## AIM OF THE TASK
Your answer is a copy of every line in the records where "lanes" appears.

## RECORD EXTRACTS

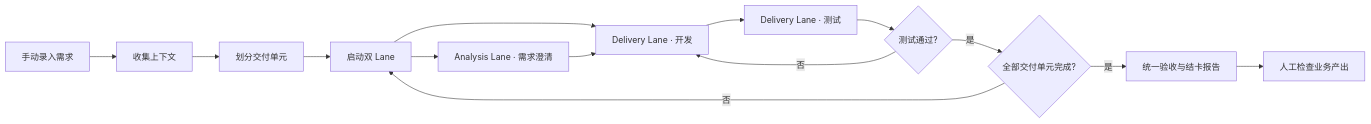
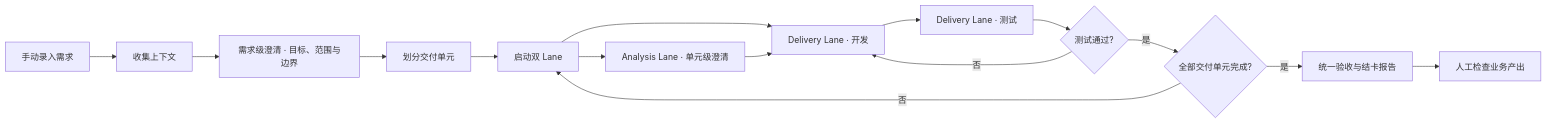
The first of 3 diagrams in docs/l4-loop-handbook.md (InspireChina/ai4se-loop-workflow), drawn with Mermaid before and after one commit. The commit also changed other lines of this file and 17 other files, not shown here.

````diff
--- a/docs/l4-loop-handbook.md
+++ b/docs/l4-loop-handbook.md
@@ -134,16 +134,17 @@
 ```mermaid
 flowchart LR
     input["手动录入需求"] --> context["收集上下文"]
-    context --> split["划分交付单元"]
+    context --> intakeClarify["需求级澄清 · 目标、范围与边界"]
+    intakeClarify --> split["划分交付单元"]
     split --> lanes["启动双 Lane"]
-    lanes --> clarify["Analysis Lane · 需求澄清"]
+    lanes --> clarify["Analysis Lane · 单元级澄清"]
     lanes --> dev["Delivery Lane · 开发"]
     clarify --> dev
     dev --> test["Delivery Lane · 测试"]
     test --> passed{"测试通过?"}
     passed -->|"否"| dev
     passed -->|"是"| completed{"全部交付单元完成?"}
     completed -->|"否"| lanes
     completed -->|"是"| review["统一验收与结卡报告"]
     review --> human["人工检查业务产出"]
 ```
````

## ANSWER TO THIS TASK
     split --> lanes["启动双 Lane"]
-    lanes --> clarify["Analysis Lane · 需求澄清"]
+    lanes --> clarify["Analysis Lane · 单元级澄清"]
     lanes --> dev["Delivery Lane · 开发"]
     completed -->|"否"| lanes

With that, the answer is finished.